### [Aim of the task]
From the data below, copy exactly the lines that lie between the one holding "browser --> react" and the one holding "server-node --> node-otel", including both, and nothing more.

*** Records supplied ***

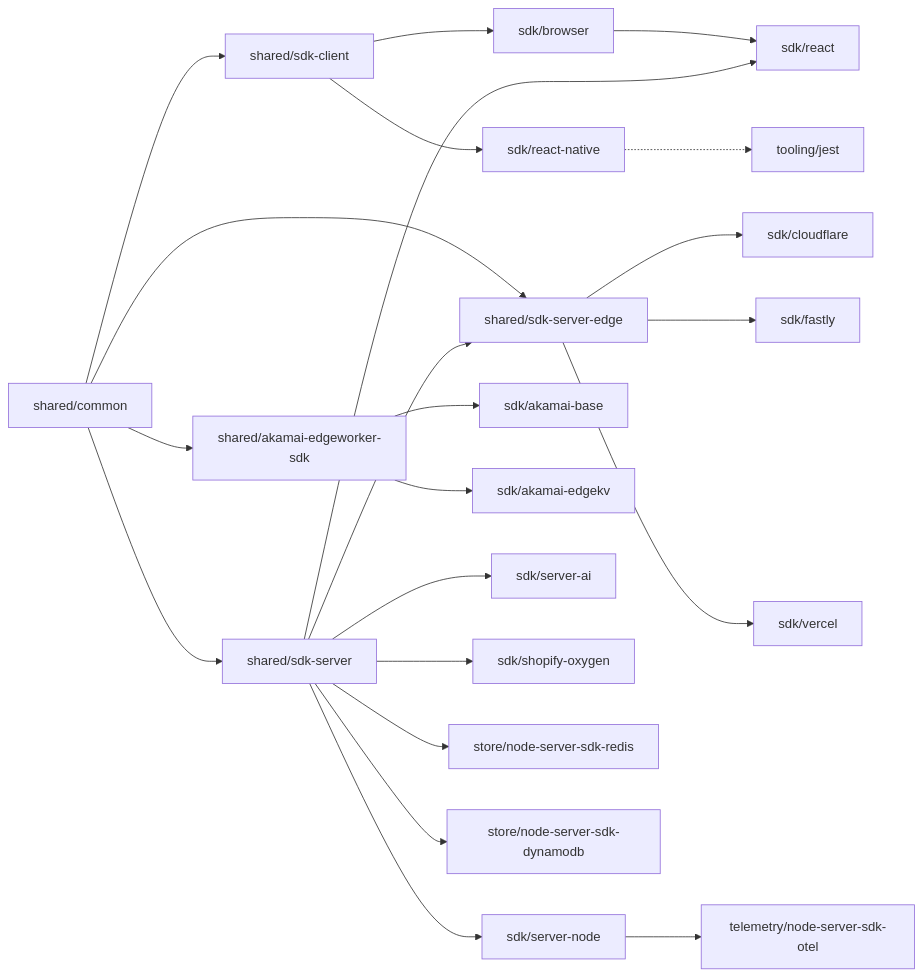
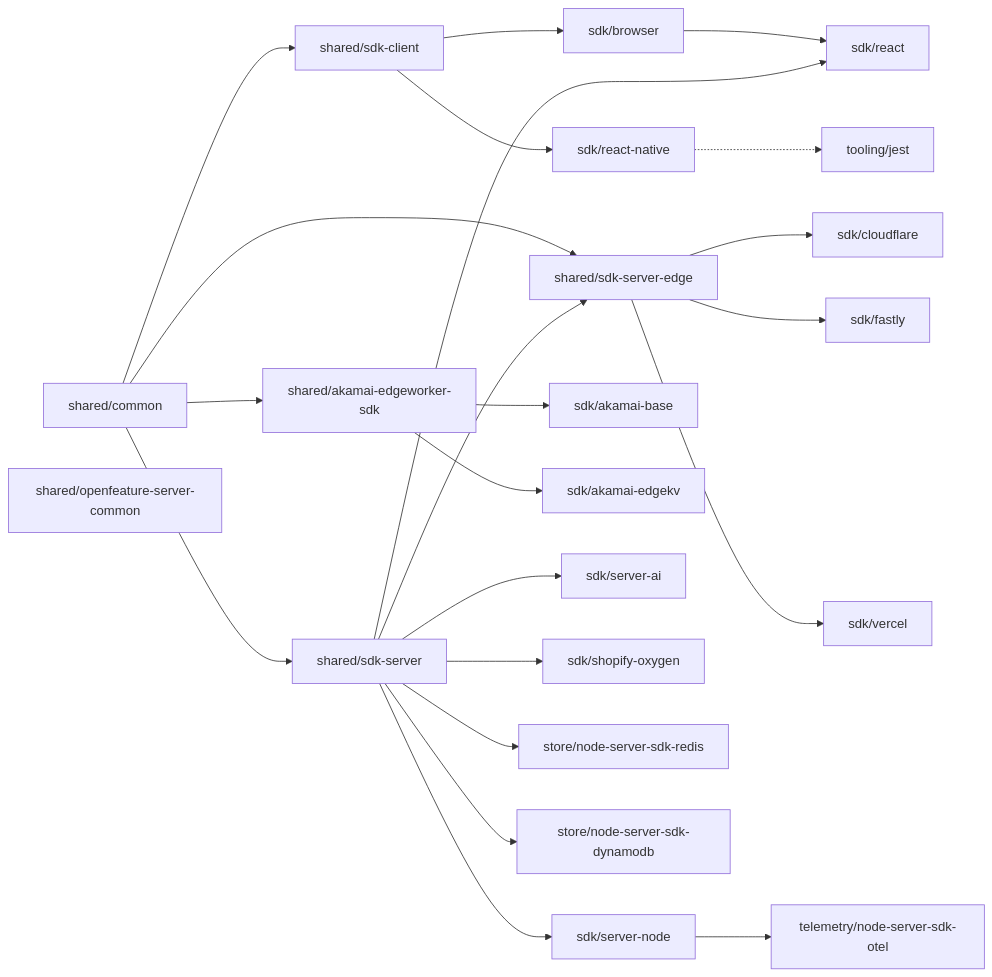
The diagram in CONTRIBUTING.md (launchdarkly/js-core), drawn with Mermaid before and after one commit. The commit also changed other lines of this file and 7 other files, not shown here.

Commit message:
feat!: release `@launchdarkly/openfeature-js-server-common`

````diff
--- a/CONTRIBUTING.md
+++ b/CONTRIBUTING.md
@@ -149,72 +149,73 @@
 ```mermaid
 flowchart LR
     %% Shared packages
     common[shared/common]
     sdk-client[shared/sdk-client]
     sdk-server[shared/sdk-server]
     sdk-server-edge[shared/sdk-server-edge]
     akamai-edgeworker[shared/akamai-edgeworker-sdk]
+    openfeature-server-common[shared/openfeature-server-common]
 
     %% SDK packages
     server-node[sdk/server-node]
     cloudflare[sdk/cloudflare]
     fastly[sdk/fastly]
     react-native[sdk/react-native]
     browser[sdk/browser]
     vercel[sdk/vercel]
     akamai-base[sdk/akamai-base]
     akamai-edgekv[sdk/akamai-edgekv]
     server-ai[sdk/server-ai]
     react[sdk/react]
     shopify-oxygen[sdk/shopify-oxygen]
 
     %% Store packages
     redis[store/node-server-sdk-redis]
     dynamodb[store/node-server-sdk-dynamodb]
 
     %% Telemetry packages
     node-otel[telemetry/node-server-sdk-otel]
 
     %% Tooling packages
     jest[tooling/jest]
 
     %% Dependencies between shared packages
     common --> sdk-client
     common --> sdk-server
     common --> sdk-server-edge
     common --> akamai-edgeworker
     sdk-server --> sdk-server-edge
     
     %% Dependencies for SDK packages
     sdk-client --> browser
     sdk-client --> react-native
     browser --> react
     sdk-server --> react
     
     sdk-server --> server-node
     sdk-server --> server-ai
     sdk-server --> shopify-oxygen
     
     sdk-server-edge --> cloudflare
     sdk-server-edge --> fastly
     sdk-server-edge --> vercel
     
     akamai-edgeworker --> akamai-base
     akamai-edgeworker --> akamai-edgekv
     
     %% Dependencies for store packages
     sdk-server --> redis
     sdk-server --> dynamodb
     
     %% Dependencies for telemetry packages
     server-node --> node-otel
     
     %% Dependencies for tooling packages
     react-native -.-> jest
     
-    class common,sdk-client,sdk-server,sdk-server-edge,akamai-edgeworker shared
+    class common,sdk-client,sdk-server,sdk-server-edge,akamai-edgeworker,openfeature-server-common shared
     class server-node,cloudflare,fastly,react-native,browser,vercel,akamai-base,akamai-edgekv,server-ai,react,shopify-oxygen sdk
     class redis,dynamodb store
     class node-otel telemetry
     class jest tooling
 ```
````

*** End of Records supplied ***

### [Result]
     browser --> react
     sdk-server --> react
     
     sdk-server --> server-node
     sdk-server --> server-ai
     sdk-server --> shopify-oxygen
     
     sdk-server-edge --> cloudflare
     sdk-server-edge --> fastly
     sdk-server-edge --> vercel
     
     akamai-edgeworker --> akamai-base
     akamai-edgeworker --> akamai-edgekv
     
     %% Dependencies for store packages
     sdk-server --> redis
     sdk-server --> dynamodb
     
     %% Dependencies for telemetry packages
     server-node --> node-otel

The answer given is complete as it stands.